What this task involves
Every line in the entries that holds "till" should be identified and copied.

Provided records
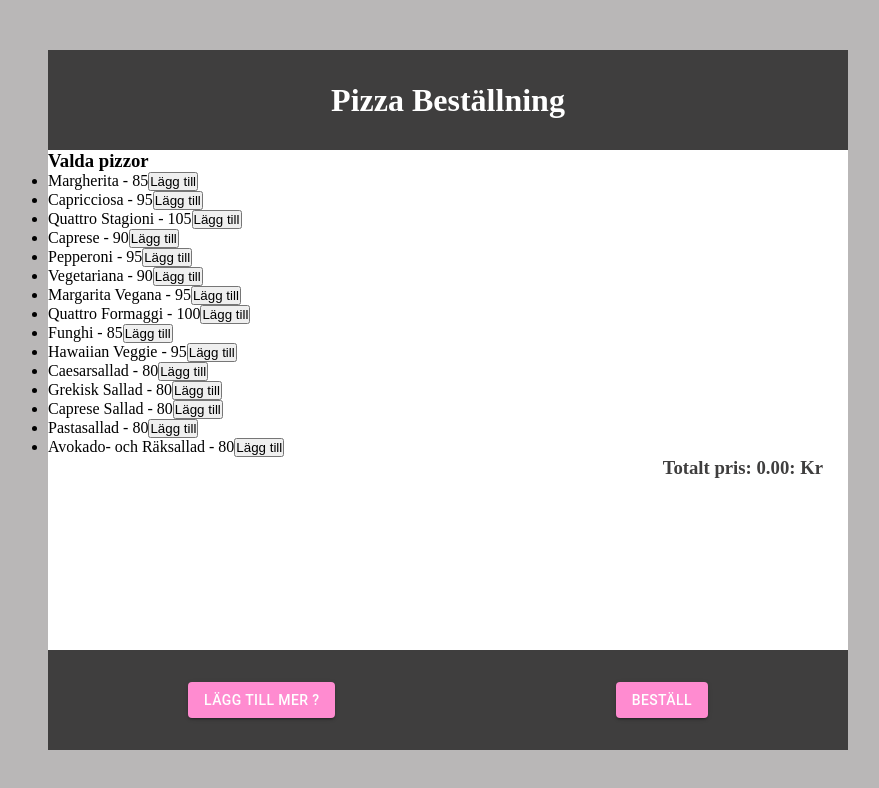
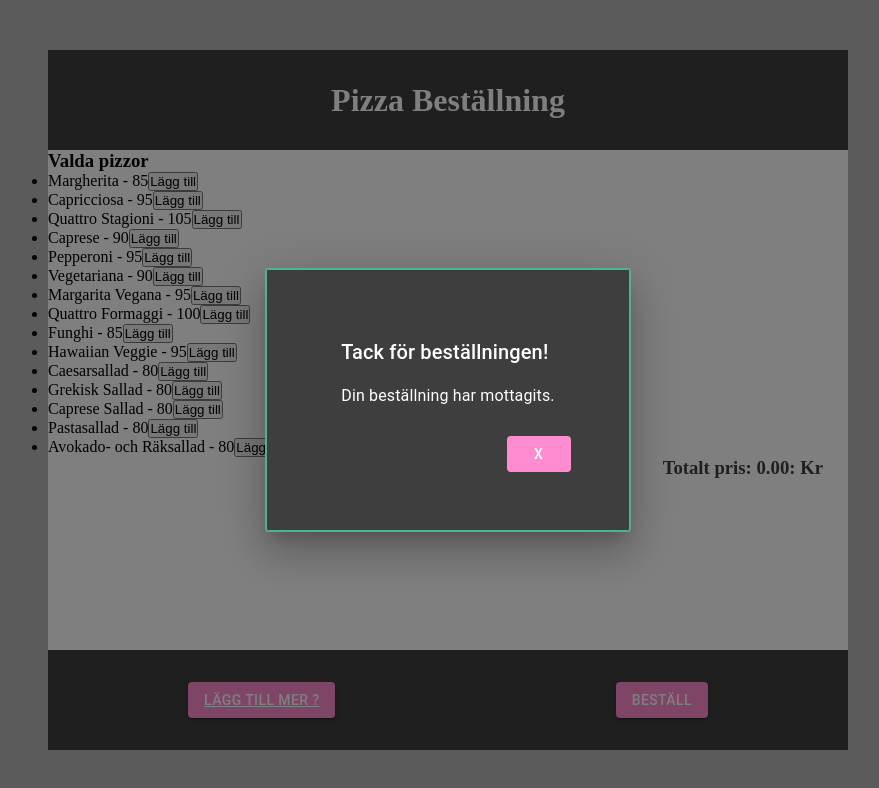
Before and after one commit to Eva-Li80/Frontend-2023, a React (Vite) app: page /order in a window 1280 px wide. Both pictures are taken after a click on the button "BESTÄLL". Shown: the part 209-997 px from the top of the page, without its empty margins (192-1071 px from the left). Built offline with nearby package versions, Linux system fonts and the light colour scheme.

Commit message:
pizzaordered

```diff
--- a/src/Components/PizzaOrder/PizzaOrderContainer.tsx
+++ b/src/Components/PizzaOrder/PizzaOrderContainer.tsx
@@ -1,5 +1,7 @@
 import Button from "@mui/material/Button";
 import PizzaOrderList from "./PizzaOrderList";
+import PizzaOrdered from "./PizzaOrdered";
+import { Link } from "react-router-dom";
 
 
 const PizzaOrderContainer = () => {
@@ -9,13 +11,9 @@ const PizzaOrderContainer = () => {
       <PizzaOrderList/>
       <div className="btn-container">
         <Button className="btn"variant="contained">
-          Lägg till mer ?
+         <Link className="link" to="menu"> Lägg till mer ?</Link>
         </Button>
-        <Button className="btn"
-          variant="contained"
-        >
-          Beställ
-        </Button>
+      <PizzaOrdered/>
       </div>
     </div>
   );
--- /dev/null
+++ b/src/Components/PizzaOrder/PizzaOrdered.tsx
@@ -0,0 +1,40 @@
+import { useState } from "react";
+import {
+  Button,
+  Dialog,
+  DialogTitle,
+  DialogContent,
+  DialogActions,
+  Typography,
+} from "@mui/material";
+
+const PizzaOrdered = () => {
+  const [open, setOpen] = useState(false);
+
+  const handleClickToggle = () => {
+    setOpen(!open)
+  }
+
+  return (
+    <div>
+      <Button variant="contained" onClick={handleClickToggle} className="btn">
+        Beställ
+      </Button>
+      <Dialog open={open}>
+        <div className="dialog">
+          <DialogTitle>Tack för beställningen!</DialogTitle>
+          <DialogContent>
+            <Typography variant="body1">
+              Din beställning har mottagits.
+            </Typography>
+          </DialogContent>
+          <DialogActions >
+            <Button className="action-btn" onClick={handleClickToggle}>X</Button>
+          </DialogActions>
+        </div>
+      </Dialog>
+    </div>
+  );
+};
+
+export default PizzaOrdered;
--- a/src/Components/PizzaOrder/_pizzaOrder.scss
+++ b/src/Components/PizzaOrder/_pizzaOrder.scss
@@ -16,6 +16,10 @@
 
     .btn {
       background-color: $pink;
+    }
+
+    .link{
+      color: $white;
     }
   }
 }
--- /dev/null
+++ b/src/Components/PizzaOrder/_pizzaordered.scss
@@ -0,0 +1,16 @@
+.dialog{
+    border: 2px solid $green;
+    background-color: $black;
+    color: $white;
+    padding: 50px;
+
+    .action-btn{
+        background-color: $pink;
+        color: $white;
+    }
+
+    .action-btn:hover{
+        background-color: $green;
+    }
+
+  }
--- a/src/Scss/main.scss
+++ b/src/Scss/main.scss
@@ -6,6 +6,7 @@
 @import "./../Components/Loggo/loggo";
 @import "./../Components/Header/header";
 @import "./../Components/PizzaOrder/pizzaOrder";
+@import "./../Components/PizzaOrder/pizzaordered";
 @import "./../Components/ShoppingCartButton/shoppincartbutton.scss";
 @import "../Components/SortMenu/sortMenu";
 @import "../Components/Menu/menu";
```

Response to this exercise
-          Lägg till mer ?
+         <Link className="link" to="menu"> Lägg till mer ?</Link>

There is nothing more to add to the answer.